── Provided material ──
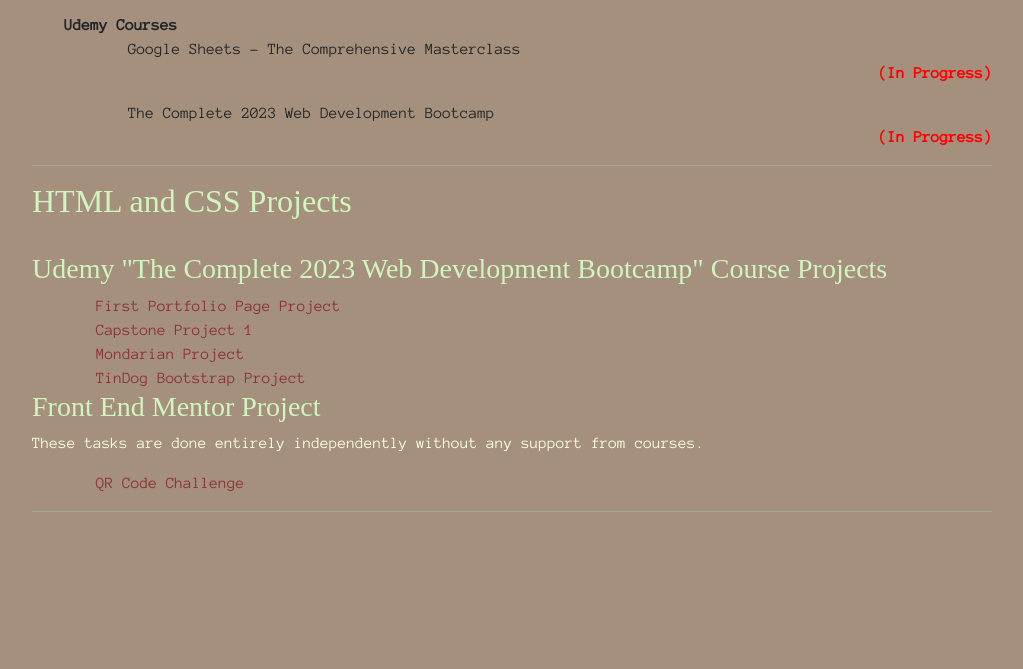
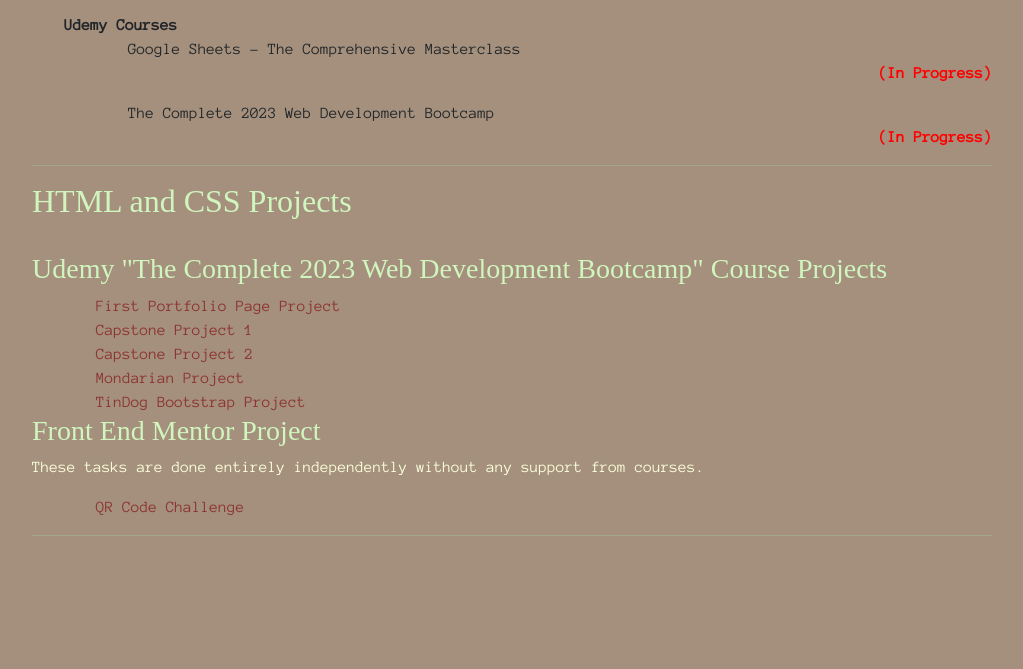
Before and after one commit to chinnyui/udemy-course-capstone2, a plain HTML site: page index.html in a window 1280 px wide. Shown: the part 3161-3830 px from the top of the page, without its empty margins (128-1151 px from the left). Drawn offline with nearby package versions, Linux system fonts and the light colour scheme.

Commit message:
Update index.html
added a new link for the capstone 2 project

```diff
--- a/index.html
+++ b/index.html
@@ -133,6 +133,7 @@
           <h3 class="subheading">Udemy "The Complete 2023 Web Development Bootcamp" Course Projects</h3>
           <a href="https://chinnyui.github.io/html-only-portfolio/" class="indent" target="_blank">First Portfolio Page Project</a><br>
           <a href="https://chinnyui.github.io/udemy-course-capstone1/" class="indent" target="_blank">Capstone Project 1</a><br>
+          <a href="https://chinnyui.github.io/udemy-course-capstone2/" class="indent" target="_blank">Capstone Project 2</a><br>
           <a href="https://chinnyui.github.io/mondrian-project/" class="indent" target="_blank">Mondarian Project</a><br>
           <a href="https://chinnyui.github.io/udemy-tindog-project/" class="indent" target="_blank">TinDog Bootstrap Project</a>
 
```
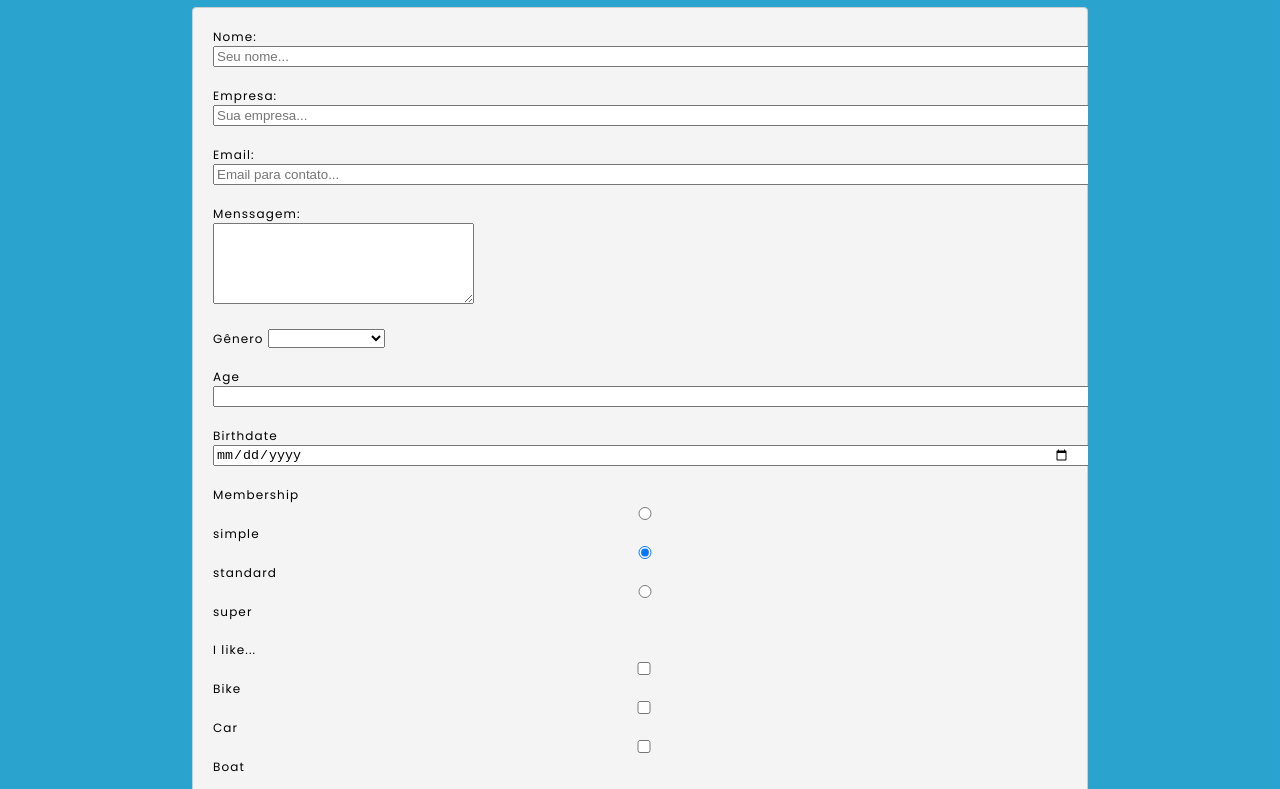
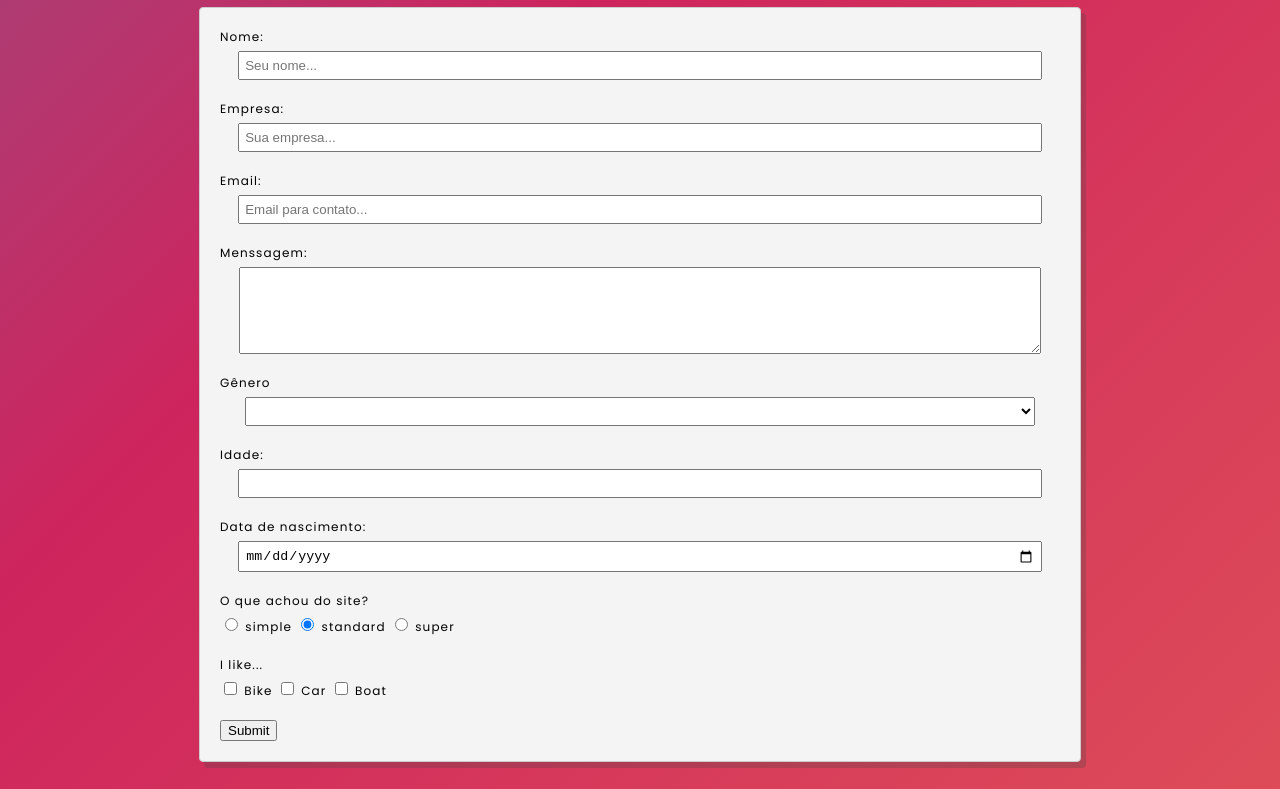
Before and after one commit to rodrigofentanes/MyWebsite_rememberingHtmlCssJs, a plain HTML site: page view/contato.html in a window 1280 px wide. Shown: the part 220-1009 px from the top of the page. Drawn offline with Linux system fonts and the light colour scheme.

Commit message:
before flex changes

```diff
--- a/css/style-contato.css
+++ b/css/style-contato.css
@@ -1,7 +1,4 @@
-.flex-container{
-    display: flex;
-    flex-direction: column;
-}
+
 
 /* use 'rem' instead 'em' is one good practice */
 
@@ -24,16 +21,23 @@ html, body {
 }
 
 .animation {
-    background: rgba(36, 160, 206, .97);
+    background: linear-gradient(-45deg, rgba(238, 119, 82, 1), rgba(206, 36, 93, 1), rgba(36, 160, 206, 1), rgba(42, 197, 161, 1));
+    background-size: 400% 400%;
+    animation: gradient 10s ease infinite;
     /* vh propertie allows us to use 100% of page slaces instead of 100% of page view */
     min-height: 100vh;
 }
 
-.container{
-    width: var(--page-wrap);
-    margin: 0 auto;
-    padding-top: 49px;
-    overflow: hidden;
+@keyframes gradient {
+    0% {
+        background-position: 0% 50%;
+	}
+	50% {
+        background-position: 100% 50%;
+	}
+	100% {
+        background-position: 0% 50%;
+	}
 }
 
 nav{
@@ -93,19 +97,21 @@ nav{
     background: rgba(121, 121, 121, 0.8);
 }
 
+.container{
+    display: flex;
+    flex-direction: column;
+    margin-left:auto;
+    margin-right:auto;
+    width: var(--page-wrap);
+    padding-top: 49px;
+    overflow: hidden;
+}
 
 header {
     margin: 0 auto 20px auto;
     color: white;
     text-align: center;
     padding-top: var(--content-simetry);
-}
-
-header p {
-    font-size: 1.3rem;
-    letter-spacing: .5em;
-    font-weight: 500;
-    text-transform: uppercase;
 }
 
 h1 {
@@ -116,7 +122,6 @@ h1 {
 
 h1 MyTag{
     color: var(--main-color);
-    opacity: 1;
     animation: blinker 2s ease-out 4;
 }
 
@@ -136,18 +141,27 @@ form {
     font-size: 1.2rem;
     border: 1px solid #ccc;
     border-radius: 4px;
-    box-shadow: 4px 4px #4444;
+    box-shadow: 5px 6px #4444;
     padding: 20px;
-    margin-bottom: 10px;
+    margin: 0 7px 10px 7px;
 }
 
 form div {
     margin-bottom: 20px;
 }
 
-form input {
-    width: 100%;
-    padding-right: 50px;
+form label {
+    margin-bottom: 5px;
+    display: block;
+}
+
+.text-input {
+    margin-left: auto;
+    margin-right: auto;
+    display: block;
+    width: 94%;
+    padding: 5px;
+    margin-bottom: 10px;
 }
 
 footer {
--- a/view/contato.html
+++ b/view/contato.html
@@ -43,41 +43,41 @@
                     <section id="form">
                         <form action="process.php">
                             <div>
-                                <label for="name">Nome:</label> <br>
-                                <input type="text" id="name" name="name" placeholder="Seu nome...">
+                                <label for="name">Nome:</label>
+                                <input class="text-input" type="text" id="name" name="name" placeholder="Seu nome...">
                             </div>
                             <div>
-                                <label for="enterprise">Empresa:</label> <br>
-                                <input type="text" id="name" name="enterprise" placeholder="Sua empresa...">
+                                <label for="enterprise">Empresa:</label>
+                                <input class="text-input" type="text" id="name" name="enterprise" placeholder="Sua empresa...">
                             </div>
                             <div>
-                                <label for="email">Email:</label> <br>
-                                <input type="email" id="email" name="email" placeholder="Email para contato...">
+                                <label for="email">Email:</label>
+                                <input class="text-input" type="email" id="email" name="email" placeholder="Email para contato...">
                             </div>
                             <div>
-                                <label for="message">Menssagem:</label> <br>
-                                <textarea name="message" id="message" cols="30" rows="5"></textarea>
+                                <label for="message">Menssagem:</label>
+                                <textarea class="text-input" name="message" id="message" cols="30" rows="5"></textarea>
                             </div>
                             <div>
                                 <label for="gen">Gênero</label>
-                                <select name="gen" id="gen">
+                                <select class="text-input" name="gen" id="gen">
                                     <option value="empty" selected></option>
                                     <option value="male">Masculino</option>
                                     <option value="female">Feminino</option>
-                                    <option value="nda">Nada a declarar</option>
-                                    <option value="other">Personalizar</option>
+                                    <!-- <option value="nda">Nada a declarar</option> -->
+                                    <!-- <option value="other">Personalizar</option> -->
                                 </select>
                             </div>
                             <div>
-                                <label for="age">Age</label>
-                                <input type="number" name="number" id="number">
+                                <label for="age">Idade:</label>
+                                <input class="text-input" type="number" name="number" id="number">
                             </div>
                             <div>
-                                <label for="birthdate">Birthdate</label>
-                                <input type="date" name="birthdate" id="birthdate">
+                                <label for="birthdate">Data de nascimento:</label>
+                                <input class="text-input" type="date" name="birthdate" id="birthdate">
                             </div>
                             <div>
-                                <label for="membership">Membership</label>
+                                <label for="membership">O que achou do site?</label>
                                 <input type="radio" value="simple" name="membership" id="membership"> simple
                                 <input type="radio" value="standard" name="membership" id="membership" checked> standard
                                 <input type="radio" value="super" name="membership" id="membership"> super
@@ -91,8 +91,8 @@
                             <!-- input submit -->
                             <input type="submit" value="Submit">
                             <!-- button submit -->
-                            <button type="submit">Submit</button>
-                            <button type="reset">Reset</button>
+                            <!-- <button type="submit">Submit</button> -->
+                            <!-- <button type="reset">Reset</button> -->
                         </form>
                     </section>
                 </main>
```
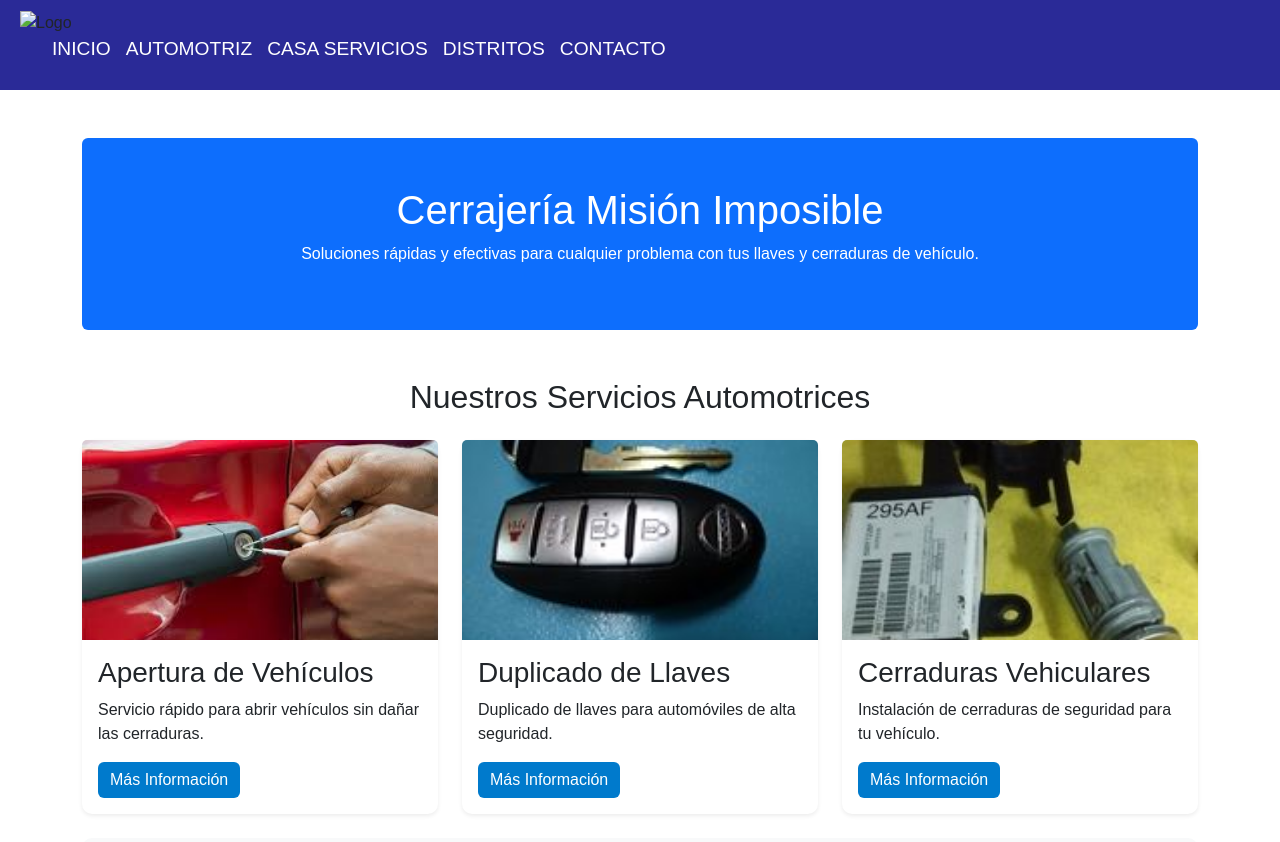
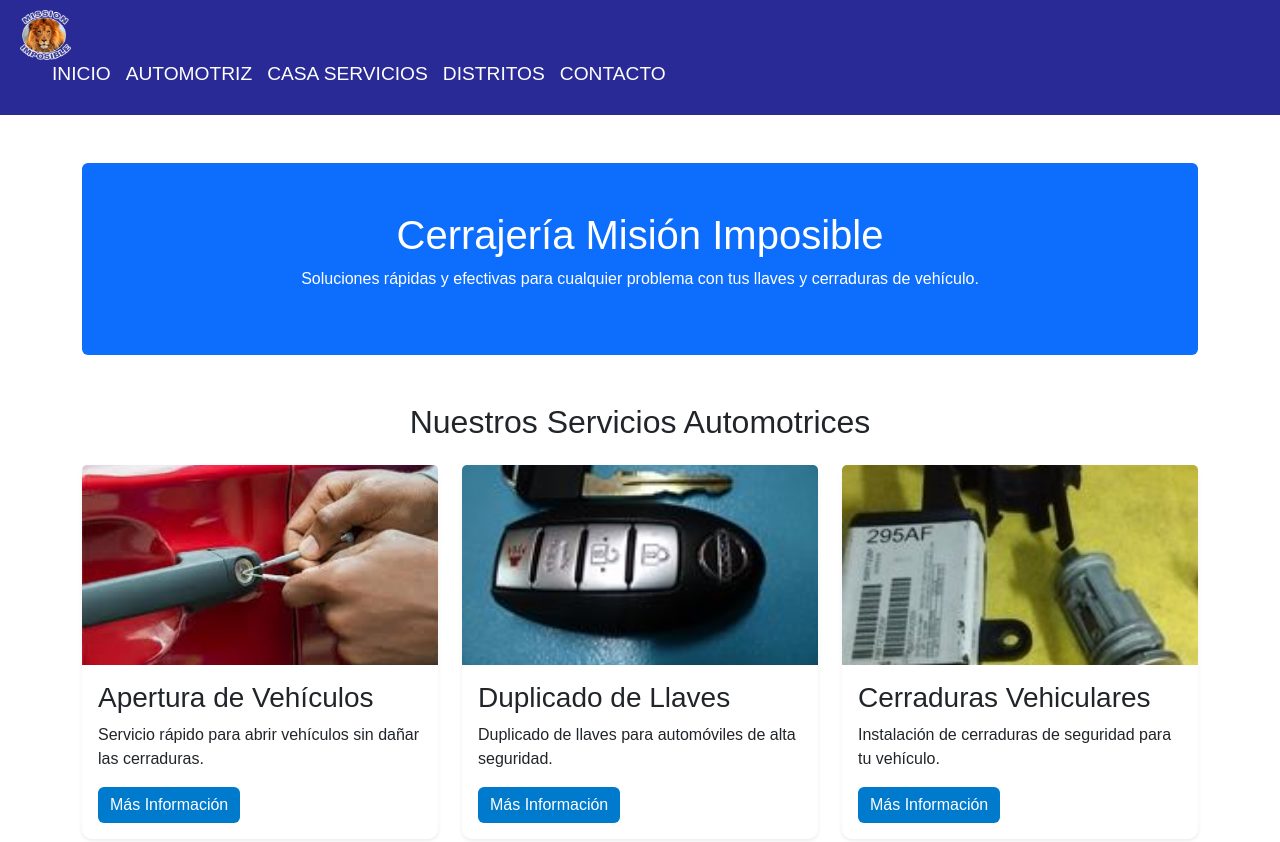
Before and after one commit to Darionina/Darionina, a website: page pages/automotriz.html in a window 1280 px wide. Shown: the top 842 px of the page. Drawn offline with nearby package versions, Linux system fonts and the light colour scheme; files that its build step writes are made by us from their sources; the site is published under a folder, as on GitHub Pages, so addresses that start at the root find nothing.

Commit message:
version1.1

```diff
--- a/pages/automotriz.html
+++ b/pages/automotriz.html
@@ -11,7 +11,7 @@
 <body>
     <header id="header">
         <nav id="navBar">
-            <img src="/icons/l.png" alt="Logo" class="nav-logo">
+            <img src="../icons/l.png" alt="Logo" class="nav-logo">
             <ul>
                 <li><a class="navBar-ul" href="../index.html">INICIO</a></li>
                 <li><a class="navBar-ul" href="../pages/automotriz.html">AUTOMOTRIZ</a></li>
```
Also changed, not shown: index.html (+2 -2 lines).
───
Problem to work on
Where the word "enterprise" appears in a line of the entries, copy that line.

Worked solution
-                                <label for="enterprise">Empresa:</label> <br>
-                                <input type="text" id="name" name="enterprise" placeholder="Sua empresa...">
+                                <label for="enterprise">Empresa:</label>
+                                <input class="text-input" type="text" id="name" name="enterprise" placeholder="Sua empresa...">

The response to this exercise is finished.